"In 20 years more than half of new cars manufactured will be fully electric," Musk said. "I feel actually quite safe in that bet. That's a bet I will put money on."
Musk, who divides his time between Tesla and his space exploration startup SpaceX, said it might even happen sooner than that.
"It's probably going to be in the 12- to 15-year time frame," he said, speaking at an event at Tesla's manufacturing plant in Fremont, where he handed over the keys to the first buyers of the new Model S sedan.
Electric vehicles have struggled to find an audience beyond Hollywood celebrities, Silicon Valley venture capitalists and policymakers in Washington, primarily due to their premium pricing and anxieties about their driving range.
Most analysts see pure electric cars accounting for only a single-digit percentage of total sales over the next decade, in part because of the cost of batteries and the uncertainty around continued government subsidies for the new technology.
Rival automaker Nissan Motor Co, the most bullish mass-market car maker, forecasts that by 2020 10 per cent of all cars sold will be electric. In an interview with Reuters on Friday in Tokyo, Nissan CEO Carlos Ghosn said he believed that forecast was attainable if enough automakers followed Nissan into offering EVs.
Musk, the inspiration for Robert Downey Jr's Tony Stark character in ‘Iron Man’, has overcome odds and a turbulent time at the carmaker, marked by a near-debilitating financial crisis, to now deliver the second car in its portfolio. The company also sells the Roadster sports car.
In addition to Tesla, Musk founded SpaceX, which last month sent the first privately developed ship into space to dock with the International Space Station, and online payments site PayPal, now part of eBay.
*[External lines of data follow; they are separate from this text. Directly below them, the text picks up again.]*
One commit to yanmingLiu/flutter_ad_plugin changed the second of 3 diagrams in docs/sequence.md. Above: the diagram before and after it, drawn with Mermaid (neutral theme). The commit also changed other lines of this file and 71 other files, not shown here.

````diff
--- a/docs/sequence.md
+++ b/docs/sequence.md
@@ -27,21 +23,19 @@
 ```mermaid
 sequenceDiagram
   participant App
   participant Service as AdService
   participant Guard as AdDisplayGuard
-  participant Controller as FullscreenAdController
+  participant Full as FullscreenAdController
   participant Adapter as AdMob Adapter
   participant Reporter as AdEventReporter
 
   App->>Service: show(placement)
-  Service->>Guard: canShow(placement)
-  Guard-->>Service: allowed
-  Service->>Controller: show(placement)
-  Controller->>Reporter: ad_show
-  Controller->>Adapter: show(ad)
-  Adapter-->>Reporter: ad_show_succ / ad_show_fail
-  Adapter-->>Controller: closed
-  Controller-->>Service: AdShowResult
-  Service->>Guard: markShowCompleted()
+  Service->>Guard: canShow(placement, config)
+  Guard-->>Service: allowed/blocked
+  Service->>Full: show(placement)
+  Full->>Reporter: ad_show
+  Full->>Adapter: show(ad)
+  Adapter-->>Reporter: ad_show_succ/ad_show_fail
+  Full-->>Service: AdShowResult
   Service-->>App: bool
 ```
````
Despite the slow adoption of electric vehicles, many automakers are planning to launch them to meet rising fuel efficiency standards.
Apart from General Motors' Volt and Nissan's all-electric Leaf, Toyota has begun selling a plug-in Prius, and EVs from Ford, Honda, BMW and Fiat will join the fray this year, along with cars from start-up Coda Automotive.
The first Tesla S rolls out
Tesla, which has said it has adopted a slow, methodical approach to the launch, expects to deliver 5,000 Model S sedans by the end of 2012. Reservations for the sedan have topped 10,000.
The company expects to deliver over 20,000 vehicles next year, Musk said.
The owner of the first Model S to roll off the assembly is Steve Jurvetson, managing director of venture capital firm Draper Fisher Jurvetson, an early investor in Tesla. Musk gets the second Model S.
Tim Draper, founder and managing director of Draper Fisher Jurvetson, received his keys on Friday after having waited nearly three years for the car.
"It's the smoothest car I have ever driven," Draper said, who also likes its large touch navigation screen.
The Model S is the electric carmaker's most crucial launch yet as it represents the company's transition to the mass market.
Tesla has described 2012 as a "year with two halves" with the Model S launch as the dividing line. Ninety per cent of the company's revenue this year is expected to come from the sedan.
Tesla also draws revenue from its partnerships with Toyota Motor Co's and Daimler AG. In February, Tesla announced an expanded deal with Daimler to create an electric powertrain for a new Mercedes Benz EV.
Musk said that while he was positive about Tesla's powertrain business, he added "10 CEOs determine whether we have a powertrain business or not."
Tesla was talking to a major carmaker about a "high volume" powertrain deal, Musk said, but did not give any details.
Tesla also makes the powertrain system for the electric Toyota RAV4. Toyota, which unveiled the model last month, said it projects to sell 2,600 of the sport-utility vehicle over the next three years in the United States.
The Model S base model will be priced at about $57,000, before a $7,500 US federal tax credit, for a car that can travel 160 miles (258 kilometers) on a full charge.
More popular will be the Model S version that will be able to travel 230 miles (370 km) on a full charge. That version will cost $10,000 more. A version of the Model S that will have a range of 300 miles (483 km) will cost another $10,000.